What needs to be done: Each line in the entries below that holds the string "fontsize" must be copied.

(Beginning of Supplied records)

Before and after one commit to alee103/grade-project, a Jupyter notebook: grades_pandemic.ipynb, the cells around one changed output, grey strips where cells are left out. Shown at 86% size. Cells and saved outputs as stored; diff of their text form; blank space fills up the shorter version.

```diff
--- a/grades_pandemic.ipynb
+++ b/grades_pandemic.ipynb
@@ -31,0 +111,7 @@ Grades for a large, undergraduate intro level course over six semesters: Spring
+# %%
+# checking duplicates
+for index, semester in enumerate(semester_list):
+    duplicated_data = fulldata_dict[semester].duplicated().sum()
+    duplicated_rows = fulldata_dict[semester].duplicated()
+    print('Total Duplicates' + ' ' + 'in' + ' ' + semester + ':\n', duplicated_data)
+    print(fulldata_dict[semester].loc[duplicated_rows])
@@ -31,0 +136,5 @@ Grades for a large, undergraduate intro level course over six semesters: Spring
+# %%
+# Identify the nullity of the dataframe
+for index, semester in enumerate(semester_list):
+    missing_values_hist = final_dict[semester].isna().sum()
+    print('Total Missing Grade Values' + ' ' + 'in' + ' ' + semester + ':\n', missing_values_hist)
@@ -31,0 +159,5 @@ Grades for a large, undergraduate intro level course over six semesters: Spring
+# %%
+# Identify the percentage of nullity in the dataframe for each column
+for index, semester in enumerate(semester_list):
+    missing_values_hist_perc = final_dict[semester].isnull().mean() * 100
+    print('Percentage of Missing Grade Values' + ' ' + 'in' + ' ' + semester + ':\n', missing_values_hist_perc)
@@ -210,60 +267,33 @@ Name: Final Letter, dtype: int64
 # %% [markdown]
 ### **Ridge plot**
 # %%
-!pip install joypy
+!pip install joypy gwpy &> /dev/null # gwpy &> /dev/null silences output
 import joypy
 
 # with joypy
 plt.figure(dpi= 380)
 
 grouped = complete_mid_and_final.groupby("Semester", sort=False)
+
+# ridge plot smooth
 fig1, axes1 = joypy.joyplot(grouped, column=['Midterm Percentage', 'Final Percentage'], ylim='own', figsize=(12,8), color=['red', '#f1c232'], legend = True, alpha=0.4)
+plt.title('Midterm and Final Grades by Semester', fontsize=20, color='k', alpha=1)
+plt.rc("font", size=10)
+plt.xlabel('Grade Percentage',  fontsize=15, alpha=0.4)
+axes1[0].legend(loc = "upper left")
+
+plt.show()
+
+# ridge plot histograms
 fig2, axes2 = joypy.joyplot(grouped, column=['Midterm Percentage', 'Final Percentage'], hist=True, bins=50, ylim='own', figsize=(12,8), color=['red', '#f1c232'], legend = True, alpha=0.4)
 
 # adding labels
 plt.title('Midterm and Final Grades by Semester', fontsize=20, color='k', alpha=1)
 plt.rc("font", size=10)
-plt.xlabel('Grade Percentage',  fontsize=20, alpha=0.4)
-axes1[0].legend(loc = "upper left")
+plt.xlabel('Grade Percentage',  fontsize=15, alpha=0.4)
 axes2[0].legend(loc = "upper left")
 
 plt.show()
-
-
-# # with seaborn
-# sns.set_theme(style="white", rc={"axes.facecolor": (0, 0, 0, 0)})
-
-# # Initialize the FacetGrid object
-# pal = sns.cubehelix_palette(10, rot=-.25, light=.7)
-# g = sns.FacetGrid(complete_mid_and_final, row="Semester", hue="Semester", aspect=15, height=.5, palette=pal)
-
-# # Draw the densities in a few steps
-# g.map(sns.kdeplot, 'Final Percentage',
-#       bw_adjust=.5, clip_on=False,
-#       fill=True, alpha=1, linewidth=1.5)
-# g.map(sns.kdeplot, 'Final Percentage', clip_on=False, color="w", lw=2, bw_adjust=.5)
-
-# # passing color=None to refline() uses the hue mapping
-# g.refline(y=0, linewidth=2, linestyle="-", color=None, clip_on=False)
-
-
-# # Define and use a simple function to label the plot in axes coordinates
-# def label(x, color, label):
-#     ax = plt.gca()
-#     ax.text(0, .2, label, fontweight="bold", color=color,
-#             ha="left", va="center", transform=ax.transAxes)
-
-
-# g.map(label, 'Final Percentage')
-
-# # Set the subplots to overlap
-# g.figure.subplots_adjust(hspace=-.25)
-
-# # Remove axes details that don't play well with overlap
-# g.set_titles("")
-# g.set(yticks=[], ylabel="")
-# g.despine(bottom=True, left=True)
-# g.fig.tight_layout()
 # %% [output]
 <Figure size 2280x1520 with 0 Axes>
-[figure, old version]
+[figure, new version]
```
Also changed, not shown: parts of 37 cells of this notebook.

(End of Supplied records)

Response to the task:
+plt.title('Midterm and Final Grades by Semester', fontsize=20, color='k', alpha=1)
+plt.xlabel('Grade Percentage',  fontsize=15, alpha=0.4)
 plt.title('Midterm and Final Grades by Semester', fontsize=20, color='k', alpha=1)
-plt.xlabel('Grade Percentage',  fontsize=20, alpha=0.4)
+plt.xlabel('Grade Percentage',  fontsize=15, alpha=0.4)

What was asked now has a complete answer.